Every line of the material must be copied exactly, from the first to the last.

Content starts

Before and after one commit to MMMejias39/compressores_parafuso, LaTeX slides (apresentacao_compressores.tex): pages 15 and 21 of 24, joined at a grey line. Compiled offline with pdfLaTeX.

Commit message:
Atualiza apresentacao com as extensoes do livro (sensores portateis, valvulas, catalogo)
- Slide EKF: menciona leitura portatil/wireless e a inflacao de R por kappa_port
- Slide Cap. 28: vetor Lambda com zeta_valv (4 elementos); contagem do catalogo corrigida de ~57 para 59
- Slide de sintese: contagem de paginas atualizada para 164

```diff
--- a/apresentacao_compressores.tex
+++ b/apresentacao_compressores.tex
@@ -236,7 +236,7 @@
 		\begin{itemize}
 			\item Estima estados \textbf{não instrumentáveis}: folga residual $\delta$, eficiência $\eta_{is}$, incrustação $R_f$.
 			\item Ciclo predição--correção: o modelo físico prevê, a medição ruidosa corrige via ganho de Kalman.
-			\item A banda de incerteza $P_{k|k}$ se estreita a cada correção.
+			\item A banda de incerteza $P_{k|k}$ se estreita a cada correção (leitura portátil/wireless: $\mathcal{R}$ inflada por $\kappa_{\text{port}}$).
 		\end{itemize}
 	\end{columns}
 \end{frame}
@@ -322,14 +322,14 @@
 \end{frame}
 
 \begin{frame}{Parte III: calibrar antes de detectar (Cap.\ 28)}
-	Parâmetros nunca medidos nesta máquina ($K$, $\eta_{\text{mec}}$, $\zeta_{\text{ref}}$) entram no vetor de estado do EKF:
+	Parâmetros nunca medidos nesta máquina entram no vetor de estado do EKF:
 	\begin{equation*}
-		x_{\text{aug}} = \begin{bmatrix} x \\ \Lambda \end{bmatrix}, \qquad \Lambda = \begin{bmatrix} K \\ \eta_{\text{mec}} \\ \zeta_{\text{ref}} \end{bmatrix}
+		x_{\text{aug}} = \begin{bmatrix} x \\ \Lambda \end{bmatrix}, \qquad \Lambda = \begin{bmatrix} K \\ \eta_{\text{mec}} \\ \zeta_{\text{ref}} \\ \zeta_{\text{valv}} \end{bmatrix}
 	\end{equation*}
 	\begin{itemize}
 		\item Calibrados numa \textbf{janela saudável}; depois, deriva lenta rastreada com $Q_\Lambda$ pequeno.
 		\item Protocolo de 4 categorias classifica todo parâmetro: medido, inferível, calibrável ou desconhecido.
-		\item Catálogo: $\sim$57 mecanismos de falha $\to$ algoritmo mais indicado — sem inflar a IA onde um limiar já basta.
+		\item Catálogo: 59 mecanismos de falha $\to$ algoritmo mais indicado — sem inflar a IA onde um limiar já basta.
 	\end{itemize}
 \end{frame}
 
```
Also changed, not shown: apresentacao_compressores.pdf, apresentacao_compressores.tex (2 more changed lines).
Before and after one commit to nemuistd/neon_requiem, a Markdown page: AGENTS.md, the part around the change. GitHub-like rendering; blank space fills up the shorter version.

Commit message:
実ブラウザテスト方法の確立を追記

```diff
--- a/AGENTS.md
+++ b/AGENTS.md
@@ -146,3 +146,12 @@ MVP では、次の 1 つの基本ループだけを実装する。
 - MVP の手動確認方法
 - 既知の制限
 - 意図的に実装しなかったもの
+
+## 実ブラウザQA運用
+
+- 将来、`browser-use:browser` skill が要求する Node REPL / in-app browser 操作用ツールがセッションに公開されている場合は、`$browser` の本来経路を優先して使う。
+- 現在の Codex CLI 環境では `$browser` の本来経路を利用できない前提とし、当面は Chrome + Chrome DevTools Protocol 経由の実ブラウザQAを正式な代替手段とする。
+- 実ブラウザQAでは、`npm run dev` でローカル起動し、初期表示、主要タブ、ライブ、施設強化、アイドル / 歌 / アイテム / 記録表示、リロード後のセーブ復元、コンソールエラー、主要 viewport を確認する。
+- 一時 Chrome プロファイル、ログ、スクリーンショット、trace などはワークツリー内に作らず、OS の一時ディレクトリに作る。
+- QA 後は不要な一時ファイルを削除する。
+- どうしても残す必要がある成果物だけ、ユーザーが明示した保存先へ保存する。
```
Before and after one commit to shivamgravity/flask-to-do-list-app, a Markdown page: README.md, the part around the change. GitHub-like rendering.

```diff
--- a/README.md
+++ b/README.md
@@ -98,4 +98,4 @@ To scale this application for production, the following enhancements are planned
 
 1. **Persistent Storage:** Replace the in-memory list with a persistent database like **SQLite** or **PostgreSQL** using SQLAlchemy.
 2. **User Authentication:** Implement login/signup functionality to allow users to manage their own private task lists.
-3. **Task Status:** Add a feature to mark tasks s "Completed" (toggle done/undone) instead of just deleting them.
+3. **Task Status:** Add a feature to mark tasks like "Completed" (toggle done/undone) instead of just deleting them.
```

Content ends

Response to this task:
Before and after one commit to MMMejias39/compressores_parafuso, LaTeX slides (apresentacao_compressores.tex): pages 15 and 21 of 24, joined at a grey line. Compiled offline with pdfLaTeX.

Commit message:
Atualiza apresentacao com as extensoes do livro (sensores portateis, valvulas, catalogo)
- Slide EKF: menciona leitura portatil/wireless e a inflacao de R por kappa_port
- Slide Cap. 28: vetor Lambda com zeta_valv (4 elementos); contagem do catalogo corrigida de ~57 para 59
- Slide de sintese: contagem de paginas atualizada para 164

```diff
--- a/apresentacao_compressores.tex
+++ b/apresentacao_compressores.tex
@@ -236,7 +236,7 @@
 		\begin{itemize}
 			\item Estima estados \textbf{não instrumentáveis}: folga residual $\delta$, eficiência $\eta_{is}$, incrustação $R_f$.
 			\item Ciclo predição--correção: o modelo físico prevê, a medição ruidosa corrige via ganho de Kalman.
-			\item A banda de incerteza $P_{k|k}$ se estreita a cada correção.
+			\item A banda de incerteza $P_{k|k}$ se estreita a cada correção (leitura portátil/wireless: $\mathcal{R}$ inflada por $\kappa_{\text{port}}$).
 		\end{itemize}
 	\end{columns}
 \end{frame}
@@ -322,14 +322,14 @@
 \end{frame}
 
 \begin{frame}{Parte III: calibrar antes de detectar (Cap.\ 28)}
-	Parâmetros nunca medidos nesta máquina ($K$, $\eta_{\text{mec}}$, $\zeta_{\text{ref}}$) entram no vetor de estado do EKF:
+	Parâmetros nunca medidos nesta máquina entram no vetor de estado do EKF:
 	\begin{equation*}
-		x_{\text{aug}} = \begin{bmatrix} x \\ \Lambda \end{bmatrix}, \qquad \Lambda = \begin{bmatrix} K \\ \eta_{\text{mec}} \\ \zeta_{\text{ref}} \end{bmatrix}
+		x_{\text{aug}} = \begin{bmatrix} x \\ \Lambda \end{bmatrix}, \qquad \Lambda = \begin{bmatrix} K \\ \eta_{\text{mec}} \\ \zeta_{\text{ref}} \\ \zeta_{\text{valv}} \end{bmatrix}
 	\end{equation*}
 	\begin{itemize}
 		\item Calibrados numa \textbf{janela saudável}; depois, deriva lenta rastreada com $Q_\Lambda$ pequeno.
 		\item Protocolo de 4 categorias classifica todo parâmetro: medido, inferível, calibrável ou desconhecido.
-		\item Catálogo: $\sim$57 mecanismos de falha $\to$ algoritmo mais indicado — sem inflar a IA onde um limiar já basta.
+		\item Catálogo: 59 mecanismos de falha $\to$ algoritmo mais indicado — sem inflar a IA onde um limiar já basta.
 	\end{itemize}
 \end{frame}
 
```
Also changed, not shown: apresentacao_compressores.pdf, apresentacao_compressores.tex (2 more changed lines).
Before and after one commit to nemuistd/neon_requiem, a Markdown page: AGENTS.md, the part around the change. GitHub-like rendering; blank space fills up the shorter version.

Commit message:
実ブラウザテスト方法の確立を追記

```diff
--- a/AGENTS.md
+++ b/AGENTS.md
@@ -146,3 +146,12 @@ MVP では、次の 1 つの基本ループだけを実装する。
 - MVP の手動確認方法
 - 既知の制限
 - 意図的に実装しなかったもの
+
+## 実ブラウザQA運用
+
+- 将来、`browser-use:browser` skill が要求する Node REPL / in-app browser 操作用ツールがセッションに公開されている場合は、`$browser` の本来経路を優先して使う。
+- 現在の Codex CLI 環境では `$browser` の本来経路を利用できない前提とし、当面は Chrome + Chrome DevTools Protocol 経由の実ブラウザQAを正式な代替手段とする。
+- 実ブラウザQAでは、`npm run dev` でローカル起動し、初期表示、主要タブ、ライブ、施設強化、アイドル / 歌 / アイテム / 記録表示、リロード後のセーブ復元、コンソールエラー、主要 viewport を確認する。
+- 一時 Chrome プロファイル、ログ、スクリーンショット、trace などはワークツリー内に作らず、OS の一時ディレクトリに作る。
+- QA 後は不要な一時ファイルを削除する。
+- どうしても残す必要がある成果物だけ、ユーザーが明示した保存先へ保存する。
```
Before and after one commit to shivamgravity/flask-to-do-list-app, a Markdown page: README.md, the part around the change. GitHub-like rendering.

```diff
--- a/README.md
+++ b/README.md
@@ -98,4 +98,4 @@ To scale this application for production, the following enhancements are planned
 
 1. **Persistent Storage:** Replace the in-memory list with a persistent database like **SQLite** or **PostgreSQL** using SQLAlchemy.
 2. **User Authentication:** Implement login/signup functionality to allow users to manage their own private task lists.
-3. **Task Status:** Add a feature to mark tasks s "Completed" (toggle done/undone) instead of just deleting them.
+3. **Task Status:** Add a feature to mark tasks like "Completed" (toggle done/undone) instead of just deleting them.
```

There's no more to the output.